In which there is a discussion of general obsequiousness
So you’ve mastered the various forms of address, but for the life of you you aren’t sure what do you when royalty or nobility enters a room? Here’s a handy guide to help:
Kneeling: You may take the knee before the king, but only in rare, formal circumstances (like declaring fealty or returning from exile, as in Haft’s case).
In most other circumstances, if the king gives you his attention, a guard should bow low. If he does not give you his attention, you should blend into the wall and be invisible. Guards aren’t meant to be noticed by royalty or nobility.
A similarly low bow is appropriate if you are approached by Prince Cor or Corin.
Lords, Ladies and Knights

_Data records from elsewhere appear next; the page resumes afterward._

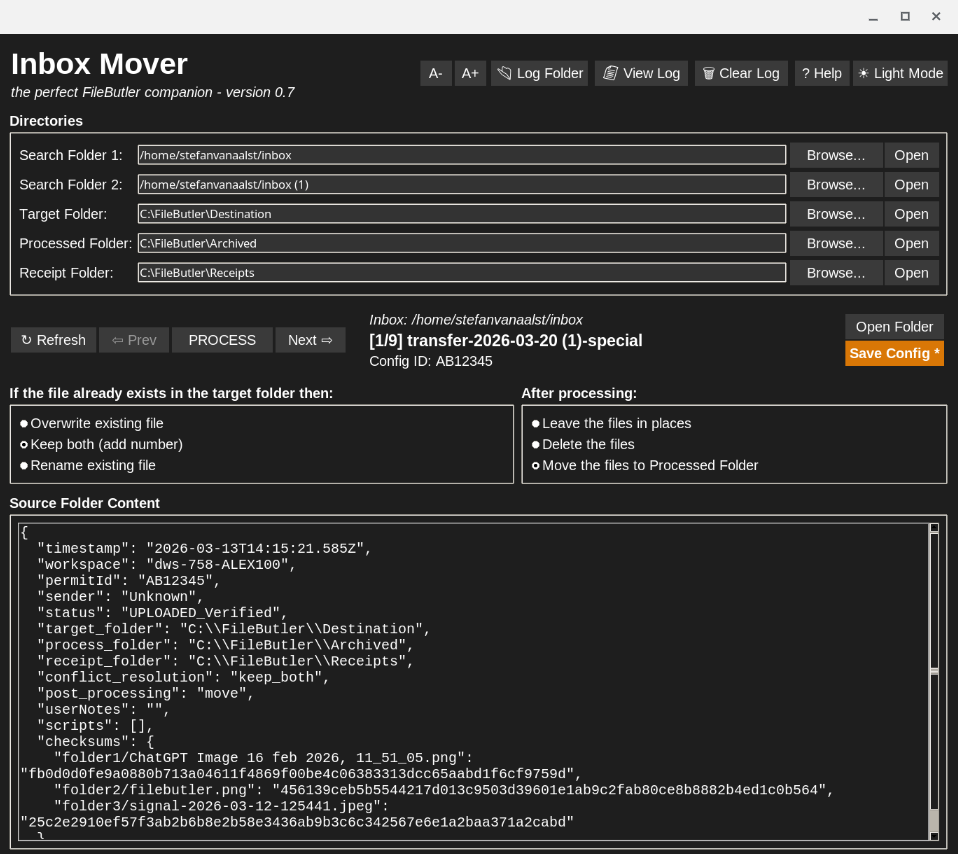
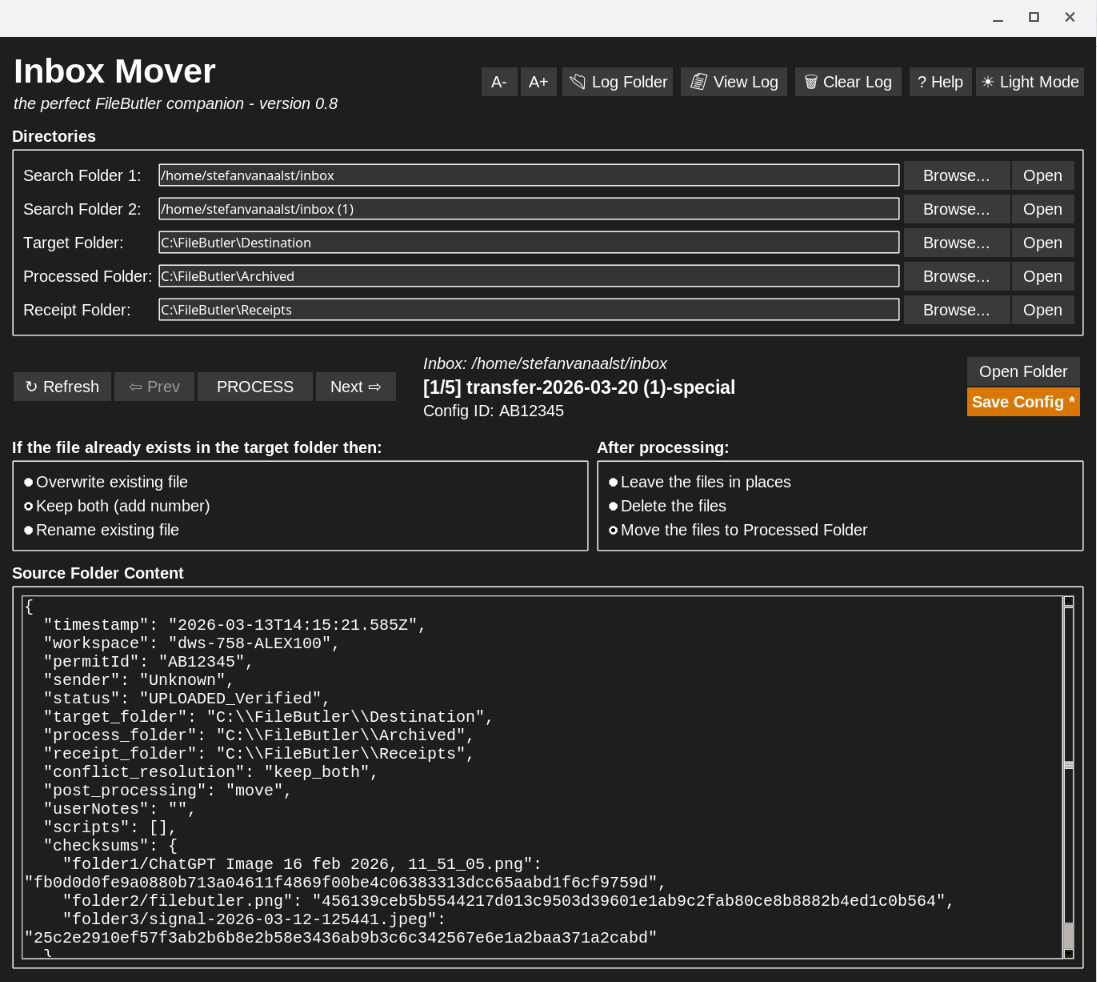
Add files via upload

Changed region(s): [[0.0, 0.0304, 1.0, 1.0], [0.4541, 0.0609, 0.8173, 0.0913], [0.9384, 0.0, 0.9687, 0.0304]]

diff --git a/inbox_mover.py b/inbox_mover.py
@@ -1,6 +1,6 @@
 #!/usr/bin/env python3
 """
-Inbox Mover v0.7
+Inbox Mover v0.8
 the perfect FileButler companion
 A utility to process and extract zip files containing a receipt.json,
 with both a Material-inspired GUI and a CLI mode.
@@ -16,12 +16,13 @@ import datetime
 import argparse
 import threading
 import subprocess
+import getpass
 
 # Tkinter imports
 import tkinter as tk
 from tkinter import ttk, filedialog, messagebox
 
-VERSION = "0.7"
+VERSION = "0.8"
 CONFIG_DIR = "permit_configs"
 
 # --------------------------------------------------------------------------- #
@@ -179,6 +180,7 @@ class InboxMoverCore:
         """Write a structured JSON log entry."""
         log_entry = {
             "timestamp": datetime.datetime.now().isoformat(),
+            "user": getpass.getuser(),
             "status": status,
             "folder_name": folder_data.get('folder_name', 'Unknown'),
             "config_id": folder_data.get('permitId', 'Unknown'),
@@ -733,12 +735,13 @@ class InboxMoverGUI:
                     try:
                         entry = json.loads(line)
                         ts = entry.get("timestamp", "").replace("T", " ")[:19]
+                        user = entry.get("user", "Unknown")
                         status = entry.get("status", "UNKNOWN")
                         folder = entry.get("folder_name", "")
                         cfg = entry.get("config_id", "")
                         msg = entry.get("message", "")
                         
-                        head_str = f"[{ts}] {status} | Config: {cfg} | Folder: {folder}\n"
+                        head_str = f"[{ts}] {status} | User: {user} | Config: {cfg} | Folder: {folder}\n"
                         status_tag = "success" if status == "SUCCESS" else ("error" if status == "ERROR" else "header")
                         text_widget.insert(tk.END, head_str, status_tag)
                         

diff --git a/Test Plan.md b/Test Plan.md
@@ -1,4 +1,4 @@
-# **Inbox Mover \- Comprehensive Test Plan (v0.7)**
+# **Inbox Mover \- Comprehensive Test Plan (v0.8)**
 
 ## **1\. Introduction**
 
@@ -47,7 +47,7 @@ Before beginning the tests, set up the following directory structure and dummy f
 
 | Test ID | Action | Expected Result | Status |
 | :---- | :---- | :---- | :---- |
-| UI-01 | Launch inbox\_mover.py | App opens with default size (800x650), Dark Mode enabled. Version reads 0.7. |  |
+| UI-01 | Launch inbox\_mover.py | App opens with default size (800x650), Dark Mode enabled. Version reads 0.8. |  |
 | UI-02 | Click "Toggle Light Mode" | UI switches to a light color palette. Text remains readable. |  |
 | UI-03 | Click "A+" and "A-" buttons | Font size of all labels, buttons, and text areas increases/decreases. |  |
 | UI-04 | Click "? Help" | Help window opens displaying instructions including Section 6 for Advanced Features. |  |
@@ -131,7 +131,7 @@ Before beginning the tests, set up the following directory structure and dummy f
 
 | Test ID | Command / Action | Expected Result | Status |
 | :---- | :---- | :---- | :---- |
-| CLI-01 | python inbox\_mover.py \--cli \--help | Displays help menu with all available arguments, confirming v0.7. |  |
+| CLI-01 | python inbox\_mover.py \--cli \--help | Displays help menu with all available arguments, confirming v0.8. |  |
 | CLI-02 | python inbox\_mover.py \--cli \-s "C:\\Test\\Search1" \-t "C:\\Test\\Target" | Scans Search1. Processes folders. Output shows folder names, Config IDs, and success/skip statuses. |  |
 | CLI-03 | Ensure transfer-04-overrides is in Search1. Run the command from CLI-02. | The CLI outputs that it processed transfer-04. It respects the target\_folder and post\_processing values extracted from its internal receipt.json, ignoring the \-t argument. View log to confirm the run was recorded. |  |
 

diff --git a/README.md b/README.md
@@ -1,12 +1,10 @@
-# **Inbox Mover \- the perfect FileButler companion (v0.7)**
+# **Inbox Mover \- the perfect FileButler companion (v0.8)**
 
-**Inbox Mover** is a cross-platform utility designed to process files in the *transfer-* folders found on i: and z:\inbox on [**myDRE**](https://mydre.org). 
+**Inbox Mover** is a cross-platform utility designed to process files in the **transfer-** folders found in **i:** and **z:\\inbox** on [**myDRE**](https://www.google.com/search?q=https://mydre.org)**.** 
 
 **Inbox Mover** processes the files into a designated target folder while automatically resolving file conflicts based on your preferences. Zip-files will be automatically extracted. It features both a user-friendly Material-inspired graphical interface (GUI) and a Command-Line Interface (CLI) for automation.
 
-**Inbox Mover** is optimized to use the *receipt.json* in **myDRE FileButler**.
-
-![Screenshot Inbox Mover](./FileButler.png)
+**Inbox Mover** is optimized to use the **receipt.json** in **myDRE FileButler.**
 
 ## **🛠 Prerequisites**
 
@@ -16,7 +14,7 @@ To run Inbox Mover, you need **Python 3** installed on your system. The applicat
 
 #### **On Windows**
 
-1. Go to the official Python website: [python.org/downloads](https://www.python.org/downloads/)  
+1. Go to the official Python website: [python.org/downloads](https://www.google.com/search?q=https://www.python.org/downloads/)  
 2. Download the latest Python 3 installer for Windows.  
 3. Run the installer.  
 4. **⚠ CRITICAL STEP:** At the bottom of the installer window, ensure you check the box that says **"Add Python to PATH"** before clicking "Install Now".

For a lord, lady, or knight, a guard should usually bow when addressed. Otherwise, again, stand quietly.
If a knight is friendly with a guard, such as Sir Darrin seems to be with certain guardsmen, a nod may suffice if the guard is addressed, particularly in private.
A guard should bow low when addressed, otherwise blend into the wall as usual. (This would be the courtesy shown Edmund or Lucy or, alas, Prince Roshan.)
The Bubble Principle
When you are in a large, open area, such as the Outer Ward of Anvard, it is not always necessary to bow to a noble in the ward, unless they are near you or address someone in your group. The same is true of King Lune, but his “bubble” is larger, and it is also polite to cease your own conversations when he enters an area. (Paraphrased from Antheia)
Most of these forms of courtesy would apply to any commoner being addressed by nobility or royalty.
A woman who is wearing a dress will offer a curtsey rather than a bow to the nobility, or curtsey deeply to royalty. A female guard in uniform would offer a bow.
When not in uniform, a guard should react as any other commoner, rising from his seat when nobility or royalty enters a room, and bowing.